**GIVEN RECORDS**
--- START ---
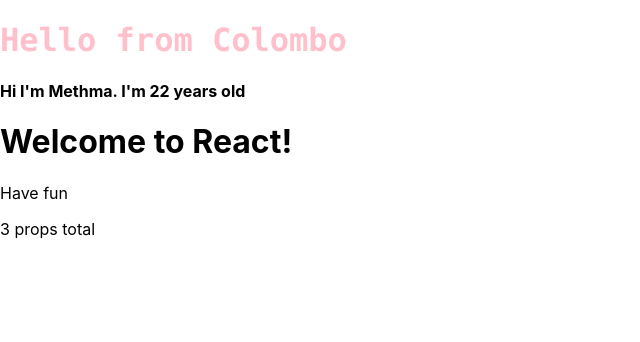
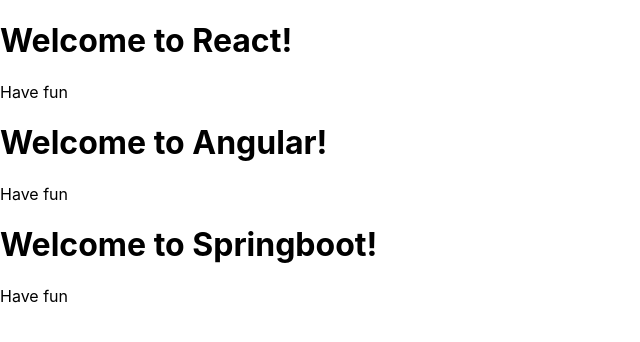
Before and after one commit to MethmaPeiris99/ReactJS-SelfLearn, a React (Create React App) app in the folder learning-reactjs-course/: page / in a window 1280 px wide. Shown: the top 342 px of the page, without its empty margins (0-640 px from the left). Built offline with nearby package versions, Linux system fonts and the light colour scheme.

Commit message:
Example for composing components

```diff
--- a/learning-reactjs-course/src/index.js
+++ b/learning-reactjs-course/src/index.js
@@ -11,21 +11,25 @@
     age : 22
 }
 
-function Hello({library, message, number}){
+function App(){
+    return(<div>
+        <Hello library="React" message="Have fun"/>
+        <Hello library="Angular" message="Have fun"/>
+        <Hello library="Springboot" message="Have fun"/>
+    </div>);
+}
+function Hello({library, message}){
     return (
         <div>
             <h1>Welcome to {library}!</h1>
             <p>{message}</p>
-            <p>{number} props total</p>
         </div>
     );
 }
 
 ReactDOM.render(
     <div>
-        <h1 id="header" className="cool-text">Hello from {city}</h1>
-        <h4>Hi I'm {person.name}. I'm {person.age} years old</h4>
-        <Hello library="React" message="Have fun" number={3}/>
+        <App/>
     </div>,
   document.getElementById('root')
 );
```
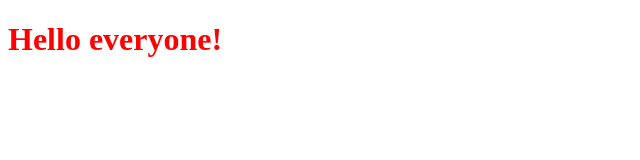
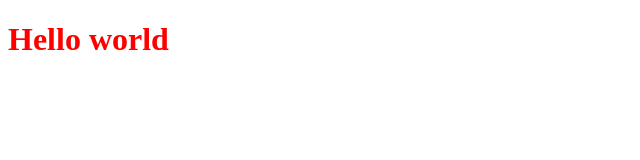
Before and after one commit to achuhalov/my-test-repo, a plain HTML site: page index.html in a window 1280 px wide. Shown: the whole page, without its empty margins (0-640 px from the left). Drawn offline with Linux system fonts and the light colour scheme.

Commit message:
Update index.html

```diff
--- a/index.html
+++ b/index.html
@@ -8,6 +8,6 @@
 <link rel="stylesheet" href="style.css">
 </head>
 <body>
-<h1>Hello everyone!</h1>
+<h1>Hello world</h1>
 </body>
 </html>
```
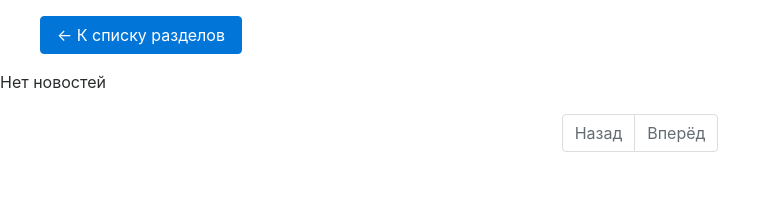
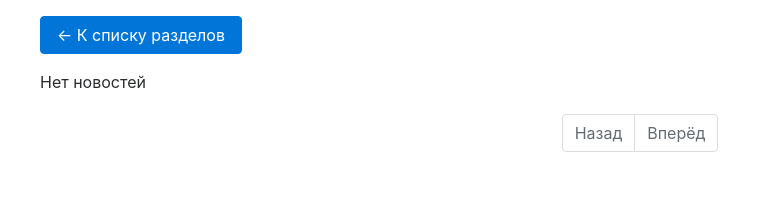
Before and after one commit to maksim-korzhov/sebbia, a React app: page /category/1 in a window 1280 px wide. Shown: the top 202 px of the page, without its empty margins (0-780 px from the left). Built offline with nearby package versions, Linux system fonts and the light colour scheme; no server answers.

Commit message:
Small fixes.

```diff
--- a/src/containers/NewsList.js
+++ b/src/containers/NewsList.js
@@ -63,7 +63,9 @@ class NewsList extends Component {
                 {
                     this.isNoNews() ?
                         <div>
-                            Нет новостей
+                            <ul>
+                                <li>Нет новостей</li>
+                            </ul>
                             <Pagination
                                 currentPage={this.pageNumber}
                                 isNextPage={false}
```
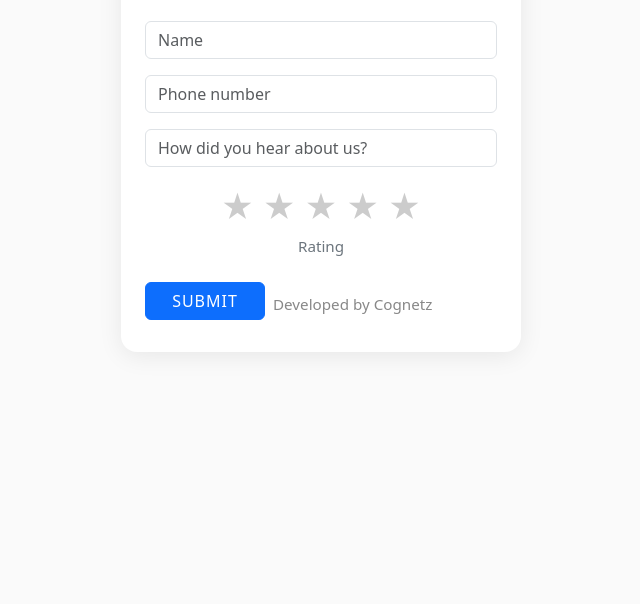
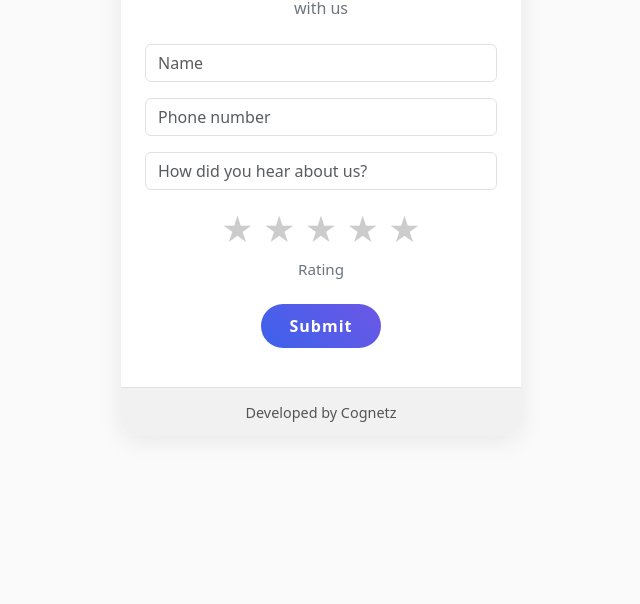
Before and after one commit to Sree29/ui, a plain HTML site: page index.html in a window 1280 px wide. Shown: the part 196-800 px from the top of the page, without its empty margins (319-959 px from the left). Drawn offline with nearby package versions, Linux system fonts and the light colour scheme.

Commit message:
fourth commit

```diff
--- a/index.html
+++ b/index.html
@@ -1,41 +1,52 @@
 <!DOCTYPE html>
 <html lang="en">
+
 <head>
   <meta charset="UTF-8">
   <title>Cognetz Feedback Form</title>
+    <link rel="icon" type="image/png" href="img/logo1.png">
   <meta name="viewport" content="width=device-width, initial-scale=1">
   <!-- Bootstrap CSS CDN -->
   <link href="https://cdn.jsdelivr.net/npm/bootstrap@5.3.2/dist/css/bootstrap.min.css" rel="stylesheet">
   <style>
     body {
       background: #fafafa;
+
+
+
     }
+
     .feedback-card {
       max-width: 400px;
       margin: 40px auto;
       padding: 32px 24px;
       border-radius: 16px;
-      box-shadow: 0 4px 24px rgba(0,0,0,0.08);
+      box-shadow: 0 4px 24px rgba(0, 0, 0, 0.08);
       background: #fff;
       text-align: center;
     }
+
     .logo {
       width: 80px;
       margin-bottom: 8px;
     }
+
     .star-rating {
       font-size: 2rem;
       color: #ccc;
       cursor: pointer;
     }
+
     .star-rating .active {
       color: #ffc107;
     }
+
     .submit-btn {
       min-width: 120px;
       font-weight: 500;
       letter-spacing: 1px;
     }
+
     .dev-text {
       font-size: 0.95rem;
       color: #888;
@@ -45,9 +56,11 @@
     }
   </style>
 </head>
+
 <body>
   <div class="feedback-card">
-    <img src="img/logo.png" alt="Cognetz Logo" class="logo">
+   <img src="img/logo.png" alt="Cognetz Logo" style="width:130px; height:auto; padding-bottom:20px;">
+
     <h2 class="fw-bold mb-2">Cognetz</h2>
     <p class="text-secondary mb-4">Share your valuable feedback<br>with us</p>
     <form>
@@ -70,14 +83,60 @@
         </div>
         <div class="text-secondary" style="font-size: 0.95rem;">Rating</div>
       </div>
-      <div class="d-flex align-items-center mt-4">
+      <!-- <div class="d-flex align-items-center mt-4">
         <button type="submit" class="btn btn-primary submit-btn">SUBMIT</button>
         <div class="dev-text ms-2">
           Developed by Cognetz
         </div>
-      </div>
+      </div> -->
+     <div class="mt-4 text-center">
+<button type="submit"
+  class="btn submit-btn"
+ style="background: linear-gradient(45deg, #3c62eb, #6d57e6);
+         border: none;
+         color: white;
+         font-weight: bold;
+         padding: 10px 20px;
+         border-radius: 50px;
+         margin-bottom: 15px;">
+  Submit
+</button>
+
+
+</div>
+
+<style>
+.form-footer .dev-text {
+  font-size: .95rem;   /* smaller size */
+  opacity: 0.6;         /* lighter look */
+  margin: 0;
+  text-align: center;   /* center align for footer */
+}
+.submit-btn:hover {
+  background: linear-gradient(45deg, #6d57e6, #3c62eb); /* reverse colors */
+  transform: scale(1.05);
+  transition: 0.3s ease;
+}
+
+</style>
+
     </form>
+<div class="form-footer"
+     style="background-color: #f1f1f1;
+            padding: 12px;
+            margin: 24px -24px -32px -24px;
+            border-top: 1px solid #e0e0e0;
+            border-radius: 0 0 16px 16px;
+            text-align: center;">
+  <small style="color: #555; font-weight: 500; font-size: 0.9rem;">
+    Developed by Cognetz
+  </small>
+</div>
+
+
   </div>
+
+
   <script>
     // Simple star rating interaction
     const stars = document.querySelectorAll('#stars span');
@@ -90,4 +149,5 @@
     });
   </script>
 </body>
+
 </html>
```
Also changed, not shown: img/logo1.png (added).
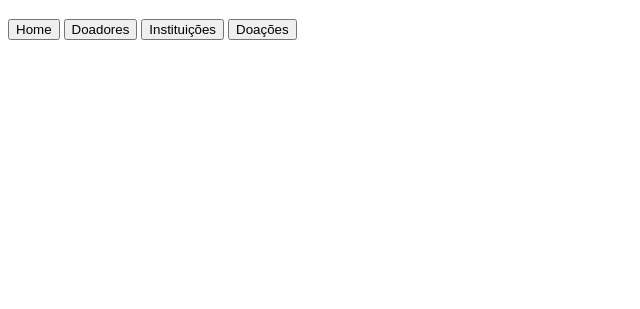
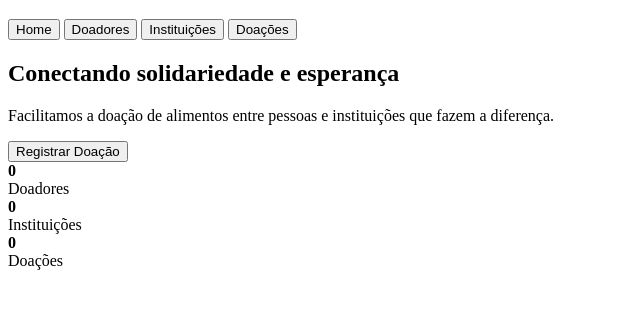
Before and after one commit to LayonAdS/Banco_de_Alimentos, a plain HTML site: page index.html in a window 1280 px wide. Shown: the part 61-370 px from the top of the page, without its empty margins (0-640 px from the left). Drawn offline with Linux system fonts and the light colour scheme.

Commit message:
Criando página inicial do site, mostrando uma mensagem de apresentação e um pequeno painel

```diff
--- a/index.html
+++ b/index.html
@@ -15,5 +15,21 @@
           <button onclick="mostrarAba('instituicoes')">Instituições</button>
           <button onclick="mostrarAba('doacoes')">Doações</button>
         </nav>
-      </header>
+    </header>
+
+ <main>
+        <!-- HOME -->
+        <section id="home" class="aba ativa">
+          <div class="banner">
+            <h2>Conectando solidariedade e esperança</h2>
+            <p>Facilitamos a doação de alimentos entre pessoas e instituições que fazem a diferença.</p>
+            <button class="botao-principal" onclick="mostrarAba('doacoes')">Registrar Doação</button>
+          </div>
+
+          <div class="painel">
+            <div><strong id="qtdDoadores">0</strong><br>Doadores</div>
+            <div><strong id="qtdInstituicoes">0</strong><br>Instituições</div>
+            <div><strong id="qtdDoacoes">0</strong><br>Doações</div>
+          </div>
+        </section>
 </body>
```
--- END ---
**ABOUT THIS TASK**
Would you return the data above exactly as written, minus the images?

**ANSWER SECTION**
Before and after one commit to MethmaPeiris99/ReactJS-SelfLearn, a React (Create React App) app in the folder learning-reactjs-course/: page / in a window 1280 px wide. Shown: the top 342 px of the page, without its empty margins (0-640 px from the left). Built offline with nearby package versions, Linux system fonts and the light colour scheme.

Commit message:
Example for composing components

```diff
--- a/learning-reactjs-course/src/index.js
+++ b/learning-reactjs-course/src/index.js
@@ -11,21 +11,25 @@
     age : 22
 }
 
-function Hello({library, message, number}){
+function App(){
+    return(<div>
+        <Hello library="React" message="Have fun"/>
+        <Hello library="Angular" message="Have fun"/>
+        <Hello library="Springboot" message="Have fun"/>
+    </div>);
+}
+function Hello({library, message}){
     return (
         <div>
             <h1>Welcome to {library}!</h1>
             <p>{message}</p>
-            <p>{number} props total</p>
         </div>
     );
 }
 
 ReactDOM.render(
     <div>
-        <h1 id="header" className="cool-text">Hello from {city}</h1>
-        <h4>Hi I'm {person.name}. I'm {person.age} years old</h4>
-        <Hello library="React" message="Have fun" number={3}/>
+        <App/>
     </div>,
   document.getElementById('root')
 );
```
Before and after one commit to achuhalov/my-test-repo, a plain HTML site: page index.html in a window 1280 px wide. Shown: the whole page, without its empty margins (0-640 px from the left). Drawn offline with Linux system fonts and the light colour scheme.

Commit message:
Update index.html

```diff
--- a/index.html
+++ b/index.html
@@ -8,6 +8,6 @@
 <link rel="stylesheet" href="style.css">
 </head>
 <body>
-<h1>Hello everyone!</h1>
+<h1>Hello world</h1>
 </body>
 </html>
```
Before and after one commit to maksim-korzhov/sebbia, a React app: page /category/1 in a window 1280 px wide. Shown: the top 202 px of the page, without its empty margins (0-780 px from the left). Built offline with nearby package versions, Linux system fonts and the light colour scheme; no server answers.

Commit message:
Small fixes.

```diff
--- a/src/containers/NewsList.js
+++ b/src/containers/NewsList.js
@@ -63,7 +63,9 @@ class NewsList extends Component {
                 {
                     this.isNoNews() ?
                         <div>
-                            Нет новостей
+                            <ul>
+                                <li>Нет новостей</li>
+                            </ul>
                             <Pagination
                                 currentPage={this.pageNumber}
                                 isNextPage={false}
```
Before and after one commit to Sree29/ui, a plain HTML site: page index.html in a window 1280 px wide. Shown: the part 196-800 px from the top of the page, without its empty margins (319-959 px from the left). Drawn offline with nearby package versions, Linux system fonts and the light colour scheme.

Commit message:
fourth commit

```diff
--- a/index.html
+++ b/index.html
@@ -1,41 +1,52 @@
 <!DOCTYPE html>
 <html lang="en">
+
 <head>
   <meta charset="UTF-8">
   <title>Cognetz Feedback Form</title>
+    <link rel="icon" type="image/png" href="img/logo1.png">
   <meta name="viewport" content="width=device-width, initial-scale=1">
   <!-- Bootstrap CSS CDN -->
   <link href="https://cdn.jsdelivr.net/npm/bootstrap@5.3.2/dist/css/bootstrap.min.css" rel="stylesheet">
   <style>
     body {
       background: #fafafa;
+
+
+
     }
+
     .feedback-card {
       max-width: 400px;
       margin: 40px auto;
       padding: 32px 24px;
       border-radius: 16px;
-      box-shadow: 0 4px 24px rgba(0,0,0,0.08);
+      box-shadow: 0 4px 24px rgba(0, 0, 0, 0.08);
       background: #fff;
       text-align: center;
     }
+
     .logo {
       width: 80px;
       margin-bottom: 8px;
     }
+
     .star-rating {
       font-size: 2rem;
       color: #ccc;
       cursor: pointer;
     }
+
     .star-rating .active {
       color: #ffc107;
     }
+
     .submit-btn {
       min-width: 120px;
       font-weight: 500;
       letter-spacing: 1px;
     }
+
     .dev-text {
       font-size: 0.95rem;
       color: #888;
@@ -45,9 +56,11 @@
     }
   </style>
 </head>
+
 <body>
   <div class="feedback-card">
-    <img src="img/logo.png" alt="Cognetz Logo" class="logo">
+   <img src="img/logo.png" alt="Cognetz Logo" style="width:130px; height:auto; padding-bottom:20px;">
+
     <h2 class="fw-bold mb-2">Cognetz</h2>
     <p class="text-secondary mb-4">Share your valuable feedback<br>with us</p>
     <form>
@@ -70,14 +83,60 @@
         </div>
         <div class="text-secondary" style="font-size: 0.95rem;">Rating</div>
       </div>
-      <div class="d-flex align-items-center mt-4">
+      <!-- <div class="d-flex align-items-center mt-4">
         <button type="submit" class="btn btn-primary submit-btn">SUBMIT</button>
         <div class="dev-text ms-2">
           Developed by Cognetz
         </div>
-      </div>
+      </div> -->
+     <div class="mt-4 text-center">
+<button type="submit"
+  class="btn submit-btn"
+ style="background: linear-gradient(45deg, #3c62eb, #6d57e6);
+         border: none;
+         color: white;
+         font-weight: bold;
+         padding: 10px 20px;
+         border-radius: 50px;
+         margin-bottom: 15px;">
+  Submit
+</button>
+
+
+</div>
+
+<style>
+.form-footer .dev-text {
+  font-size: .95rem;   /* smaller size */
+  opacity: 0.6;         /* lighter look */
+  margin: 0;
+  text-align: center;   /* center align for footer */
+}
+.submit-btn:hover {
+  background: linear-gradient(45deg, #6d57e6, #3c62eb); /* reverse colors */
+  transform: scale(1.05);
+  transition: 0.3s ease;
+}
+
+</style>
+
     </form>
+<div class="form-footer"
+     style="background-color: #f1f1f1;
+            padding: 12px;
+            margin: 24px -24px -32px -24px;
+            border-top: 1px solid #e0e0e0;
+            border-radius: 0 0 16px 16px;
+            text-align: center;">
+  <small style="color: #555; font-weight: 500; font-size: 0.9rem;">
+    Developed by Cognetz
+  </small>
+</div>
+
+
   </div>
+
+
   <script>
     // Simple star rating interaction
     const stars = document.querySelectorAll('#stars span');
@@ -90,4 +149,5 @@
     });
   </script>
 </body>
+
 </html>
```
Also changed, not shown: img/logo1.png (added).
Before and after one commit to LayonAdS/Banco_de_Alimentos, a plain HTML site: page index.html in a window 1280 px wide. Shown: the part 61-370 px from the top of the page, without its empty margins (0-640 px from the left). Drawn offline with Linux system fonts and the light colour scheme.

Commit message:
Criando página inicial do site, mostrando uma mensagem de apresentação e um pequeno painel

```diff
--- a/index.html
+++ b/index.html
@@ -15,5 +15,21 @@
           <button onclick="mostrarAba('instituicoes')">Instituições</button>
           <button onclick="mostrarAba('doacoes')">Doações</button>
         </nav>
-      </header>
+    </header>
+
+ <main>
+        <!-- HOME -->
+        <section id="home" class="aba ativa">
+          <div class="banner">
+            <h2>Conectando solidariedade e esperança</h2>
+            <p>Facilitamos a doação de alimentos entre pessoas e instituições que fazem a diferença.</p>
+            <button class="botao-principal" onclick="mostrarAba('doacoes')">Registrar Doação</button>
+          </div>
+
+          <div class="painel">
+            <div><strong id="qtdDoadores">0</strong><br>Doadores</div>
+            <div><strong id="qtdInstituicoes">0</strong><br>Instituições</div>
+            <div><strong id="qtdDoacoes">0</strong><br>Doações</div>
+          </div>
+        </section>
 </body>
```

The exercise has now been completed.